***** Input data *****

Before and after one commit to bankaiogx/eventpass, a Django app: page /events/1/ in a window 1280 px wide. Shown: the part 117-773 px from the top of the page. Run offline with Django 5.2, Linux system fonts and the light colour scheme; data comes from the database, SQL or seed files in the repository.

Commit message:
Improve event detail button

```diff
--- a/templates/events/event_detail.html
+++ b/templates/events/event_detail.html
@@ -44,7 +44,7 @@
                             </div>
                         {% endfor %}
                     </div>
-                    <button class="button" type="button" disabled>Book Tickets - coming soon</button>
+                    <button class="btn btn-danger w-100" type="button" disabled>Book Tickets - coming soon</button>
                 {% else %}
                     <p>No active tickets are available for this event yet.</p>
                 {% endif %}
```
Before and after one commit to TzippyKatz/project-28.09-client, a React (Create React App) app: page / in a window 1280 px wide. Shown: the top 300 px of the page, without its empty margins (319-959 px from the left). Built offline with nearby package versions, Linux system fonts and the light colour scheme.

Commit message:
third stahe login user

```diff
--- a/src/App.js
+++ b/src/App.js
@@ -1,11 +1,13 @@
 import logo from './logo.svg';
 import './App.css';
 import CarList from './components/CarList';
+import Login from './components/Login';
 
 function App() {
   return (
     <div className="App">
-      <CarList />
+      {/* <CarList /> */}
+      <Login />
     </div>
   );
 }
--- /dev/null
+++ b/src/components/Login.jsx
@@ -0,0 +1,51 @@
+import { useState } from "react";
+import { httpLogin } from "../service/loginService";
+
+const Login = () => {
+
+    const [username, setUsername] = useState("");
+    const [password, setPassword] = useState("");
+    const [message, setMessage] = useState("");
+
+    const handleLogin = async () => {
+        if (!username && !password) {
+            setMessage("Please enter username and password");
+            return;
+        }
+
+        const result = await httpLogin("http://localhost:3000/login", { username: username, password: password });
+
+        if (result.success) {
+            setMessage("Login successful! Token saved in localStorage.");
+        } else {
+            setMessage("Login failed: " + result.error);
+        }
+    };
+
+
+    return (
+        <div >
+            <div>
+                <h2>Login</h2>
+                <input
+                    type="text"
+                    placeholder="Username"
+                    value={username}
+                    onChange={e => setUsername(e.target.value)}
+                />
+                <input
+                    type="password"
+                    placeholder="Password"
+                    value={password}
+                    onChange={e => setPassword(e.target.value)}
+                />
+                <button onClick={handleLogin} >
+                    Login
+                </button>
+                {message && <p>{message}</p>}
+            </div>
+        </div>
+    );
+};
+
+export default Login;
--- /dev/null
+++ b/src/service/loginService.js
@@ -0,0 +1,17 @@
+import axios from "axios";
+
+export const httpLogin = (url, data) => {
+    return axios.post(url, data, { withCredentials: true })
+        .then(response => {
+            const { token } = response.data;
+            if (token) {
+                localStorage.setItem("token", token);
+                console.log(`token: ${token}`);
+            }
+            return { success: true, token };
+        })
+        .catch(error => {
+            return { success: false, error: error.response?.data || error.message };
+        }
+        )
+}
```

*****

Out of the data above, return each line where the word "const" can be found.

> **Reply to the task**
+const Login = () => {
+    const [username, setUsername] = useState("");
+    const [password, setPassword] = useState("");
+    const [message, setMessage] = useState("");
+    const handleLogin = async () => {
+        const result = await httpLogin("http://localhost:3000/login", { username: username, password: password });
+export const httpLogin = (url, data) => {
+            const { token } = response.data;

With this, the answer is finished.